**Assigned task**
Every record below is to be retyped exactly, with any pictures left out.

─── Supplied data ───

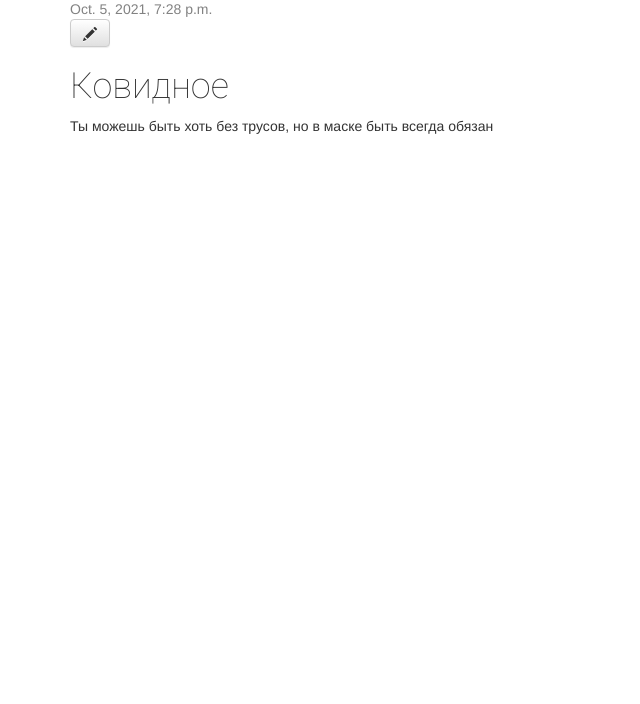
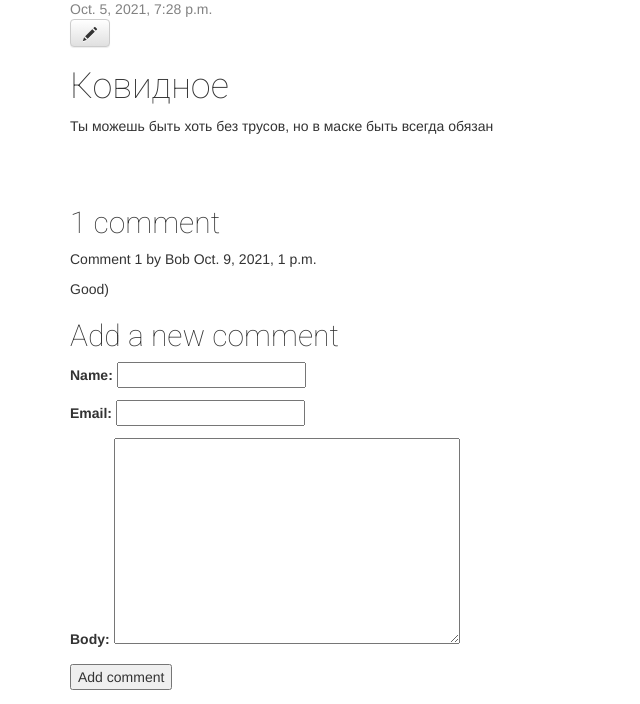
Before and after one commit to dad-siberian/Hilda, a Django app: a page that uses blog/templates/blog/post_detail.html in a window 1280 px wide. Shown: the part 145-849 px from the top of the page, without its empty margins (0-640 px from the left). Before the commit the page ends 279 px from the top, so only its background shows below. Run offline with Django 3.2, Linux system fonts and the light colour scheme; a user stored in the database is signed in; data comes from the database, SQL or seed files in the repository; both versions use the stored data as it was after the commit; some libraries are stand-ins or nearby versions.

Commit message:
Added the ability to comment on posts

```diff
--- a/blog/forms.py
+++ b/blog/forms.py
@@ -1,8 +1,15 @@
 from django import forms
-from .models import Post
+from .models import Post, Comment
 
 class PostForm(forms.ModelForm):
 
     class Meta:
         model = Post
         fields = ('title', 'text',)
+
+
+
+class CommentForm(forms.ModelForm):
+    class Meta:
+        model = Comment
+        fields = ('name', 'email', 'body')
--- a/blog/models.py
+++ b/blog/models.py
@@ -2,13 +2,10 @@ from django.db import models
 from django.conf import settings
 from django.utils import timezone
 from django.urls import reverse
+from django.template.defaultfilters import slugify
 
-
+# Посты блога
 class Post(models.Model):
-    # STATUS_CHOICES = (
-    #     ('draft', 'Draft'),
-    #     ('published', 'Published'),
-    # )
     author = models.ForeignKey(settings.AUTH_USER_MODEL, on_delete=models.CASCADE)
     slug = models.SlugField(max_length=250, unique_for_date='published_date')
     title = models.CharField(max_length=200)
@@ -29,6 +26,25 @@ class Post(models.Model):
         return reverse('blog:post_detail',
                         args=[self.slug])
 
+    def title_to_slug(self):
+        return slugify(self.title)
+
+#  Коментарии
+class Comment(models.Model):
+    post = models.ForeignKey(Post, on_delete=models.CASCADE, related_name='comments')
+    name = models.CharField(max_length=80)
+    email = models.EmailField()
+    body = models.TextField()
+    created = models.DateTimeField(auto_now_add=True)
+    updated = models.DateTimeField(auto_now=True)
+    active = models.BooleanField(default=True)
+
+    class Meta:
+        ordering = ('created',)
+
+    def __str__(self):
+        return f'Comment by {self.name} on {self.post}'
+
 
 # class Meta:
 #     ordering = ('-publish',)
--- a/blog/templates/blog/post_detail.html
+++ b/blog/templates/blog/post_detail.html
@@ -13,4 +13,39 @@
         <h1>{{ post.title }}</h1>
         <p>{{ post.text|linebreaksbr }}</p>
     </div>
+
+    <!-- Количество комментариев -->
+    {% with comments.count as total_comments %}
+    <h2>
+        {{ total_comments }} comment{{ total_comments|pluralize }}
+    </h2>
+    {% endwith %}
+
+    <!-- Список комментариев -->
+    {% for comment in comments %}
+    <div class="comment">
+        <p class="info">
+            Comment {{ forloop.counter }} by {{ comment.name }}
+            {{ comment.created }}
+        </p>
+        {{ comment.body|linebreaks }}
+    </div>
+{% empty %}
+    <p>There are no comments yet.</p>
+{% endfor %}
+
+<!-- Сообщение об успешном добавлении комментария -->
+{% if new_comment %}
+    <h2>Your comment has been added.</h2>
+{% else %}
+    {% if user.is_authenticated %}
+    <h2>Add a new comment</h2>
+    <form action="." method="post">
+        {{ comment_form.as_p }}
+        {% csrf_token %}
+        <p><input type="submit" value="Add comment"></p>
+    </form>
+    {% endif %}
+{% endif %}
+
 {% endblock %}
--- a/blog/views.py
+++ b/blog/views.py
@@ -1,24 +1,37 @@
 from .models import Post
 from django.utils import timezone
 from django.shortcuts import render, get_object_or_404, redirect
-from .forms import PostForm
-
+from .forms import PostForm, CommentForm
+from django.template.defaultfilters import slugify
 
 
 def post_list(request):
-    posts = Post.objects.filter(published_date__lte=timezone.now()).order_by('published_date')
+    posts = Post.objects.filter(
+        published_date__lte=timezone.now()).order_by('published_date')
     return render(request, 'blog/post_list.html', {'posts': posts})
 
 
 def post_detail(request, slug):
     post = get_object_or_404(Post, slug=slug)
-    return render(request, 'blog/post_detail.html', {'post': post})
+    comments = post.comments.filter(active=True)
+    if request.method == 'POST':
+        comment_form = CommentForm(data=request.POST)
+        if comment_form.is_valid():
+            new_comment = comment_form.save(commit=False)
+            new_comment.post = post
+            new_comment.save()
+            comment_form = CommentForm()
+    else:
+        comment_form = CommentForm()
+    return render(request, 'blog/post_detail.html', {'post': post, 'comments': comments, 'comment_form': comment_form})
+
 
 def post_new(request):
     if request.method == "POST":
         form = PostForm(request.POST)
         if form.is_valid():
             post = form.save(commit=False)
+            post.slug = slugify(request.title)
             post.author = request.user
             post.published_date = timezone.now()
             post.save()
@@ -27,7 +40,9 @@ def post_new(request):
         form = PostForm()
     return render(request, 'blog/post_edit.html', {'form': form})
 
+
 def post_edit(request, slug):
+    print('post_EDIIT')
     post = get_object_or_404(Post, slug=slug)
     if request.method == "POST":
         form = PostForm(request.POST, instance=post)
```
Also changed, not shown: blog/admin.py (+7 -5 lines), blog/migrations/0003_auto_20211009_1213.py (added), db.sqlite3, 1 other file.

───

**Exercise result**
Before and after one commit to dad-siberian/Hilda, a Django app: a page that uses blog/templates/blog/post_detail.html in a window 1280 px wide. Shown: the part 145-849 px from the top of the page, without its empty margins (0-640 px from the left). Before the commit the page ends 279 px from the top, so only its background shows below. Run offline with Django 3.2, Linux system fonts and the light colour scheme; a user stored in the database is signed in; data comes from the database, SQL or seed files in the repository; both versions use the stored data as it was after the commit; some libraries are stand-ins or nearby versions.

Commit message:
Added the ability to comment on posts

```diff
--- a/blog/forms.py
+++ b/blog/forms.py
@@ -1,8 +1,15 @@
 from django import forms
-from .models import Post
+from .models import Post, Comment
 
 class PostForm(forms.ModelForm):
 
     class Meta:
         model = Post
         fields = ('title', 'text',)
+
+
+
+class CommentForm(forms.ModelForm):
+    class Meta:
+        model = Comment
+        fields = ('name', 'email', 'body')
--- a/blog/models.py
+++ b/blog/models.py
@@ -2,13 +2,10 @@ from django.db import models
 from django.conf import settings
 from django.utils import timezone
 from django.urls import reverse
+from django.template.defaultfilters import slugify
 
-
+# Посты блога
 class Post(models.Model):
-    # STATUS_CHOICES = (
-    #     ('draft', 'Draft'),
-    #     ('published', 'Published'),
-    # )
     author = models.ForeignKey(settings.AUTH_USER_MODEL, on_delete=models.CASCADE)
     slug = models.SlugField(max_length=250, unique_for_date='published_date')
     title = models.CharField(max_length=200)
@@ -29,6 +26,25 @@ class Post(models.Model):
         return reverse('blog:post_detail',
                         args=[self.slug])
 
+    def title_to_slug(self):
+        return slugify(self.title)
+
+#  Коментарии
+class Comment(models.Model):
+    post = models.ForeignKey(Post, on_delete=models.CASCADE, related_name='comments')
+    name = models.CharField(max_length=80)
+    email = models.EmailField()
+    body = models.TextField()
+    created = models.DateTimeField(auto_now_add=True)
+    updated = models.DateTimeField(auto_now=True)
+    active = models.BooleanField(default=True)
+
+    class Meta:
+        ordering = ('created',)
+
+    def __str__(self):
+        return f'Comment by {self.name} on {self.post}'
+
 
 # class Meta:
 #     ordering = ('-publish',)
--- a/blog/templates/blog/post_detail.html
+++ b/blog/templates/blog/post_detail.html
@@ -13,4 +13,39 @@
         <h1>{{ post.title }}</h1>
         <p>{{ post.text|linebreaksbr }}</p>
     </div>
+
+    <!-- Количество комментариев -->
+    {% with comments.count as total_comments %}
+    <h2>
+        {{ total_comments }} comment{{ total_comments|pluralize }}
+    </h2>
+    {% endwith %}
+
+    <!-- Список комментариев -->
+    {% for comment in comments %}
+    <div class="comment">
+        <p class="info">
+            Comment {{ forloop.counter }} by {{ comment.name }}
+            {{ comment.created }}
+        </p>
+        {{ comment.body|linebreaks }}
+    </div>
+{% empty %}
+    <p>There are no comments yet.</p>
+{% endfor %}
+
+<!-- Сообщение об успешном добавлении комментария -->
+{% if new_comment %}
+    <h2>Your comment has been added.</h2>
+{% else %}
+    {% if user.is_authenticated %}
+    <h2>Add a new comment</h2>
+    <form action="." method="post">
+        {{ comment_form.as_p }}
+        {% csrf_token %}
+        <p><input type="submit" value="Add comment"></p>
+    </form>
+    {% endif %}
+{% endif %}
+
 {% endblock %}
--- a/blog/views.py
+++ b/blog/views.py
@@ -1,24 +1,37 @@
 from .models import Post
 from django.utils import timezone
 from django.shortcuts import render, get_object_or_404, redirect
-from .forms import PostForm
-
+from .forms import PostForm, CommentForm
+from django.template.defaultfilters import slugify
 
 
 def post_list(request):
-    posts = Post.objects.filter(published_date__lte=timezone.now()).order_by('published_date')
+    posts = Post.objects.filter(
+        published_date__lte=timezone.now()).order_by('published_date')
     return render(request, 'blog/post_list.html', {'posts': posts})
 
 
 def post_detail(request, slug):
     post = get_object_or_404(Post, slug=slug)
-    return render(request, 'blog/post_detail.html', {'post': post})
+    comments = post.comments.filter(active=True)
+    if request.method == 'POST':
+        comment_form = CommentForm(data=request.POST)
+        if comment_form.is_valid():
+            new_comment = comment_form.save(commit=False)
+            new_comment.post = post
+            new_comment.save()
+            comment_form = CommentForm()
+    else:
+        comment_form = CommentForm()
+    return render(request, 'blog/post_detail.html', {'post': post, 'comments': comments, 'comment_form': comment_form})
+
 
 def post_new(request):
     if request.method == "POST":
         form = PostForm(request.POST)
         if form.is_valid():
             post = form.save(commit=False)
+            post.slug = slugify(request.title)
             post.author = request.user
             post.published_date = timezone.now()
             post.save()
@@ -27,7 +40,9 @@ def post_new(request):
         form = PostForm()
     return render(request, 'blog/post_edit.html', {'form': form})
 
+
 def post_edit(request, slug):
+    print('post_EDIIT')
     post = get_object_or_404(Post, slug=slug)
     if request.method == "POST":
         form = PostForm(request.POST, instance=post)
```
Also changed, not shown: blog/admin.py (+7 -5 lines), blog/migrations/0003_auto_20211009_1213.py (added), db.sqlite3, 1 other file.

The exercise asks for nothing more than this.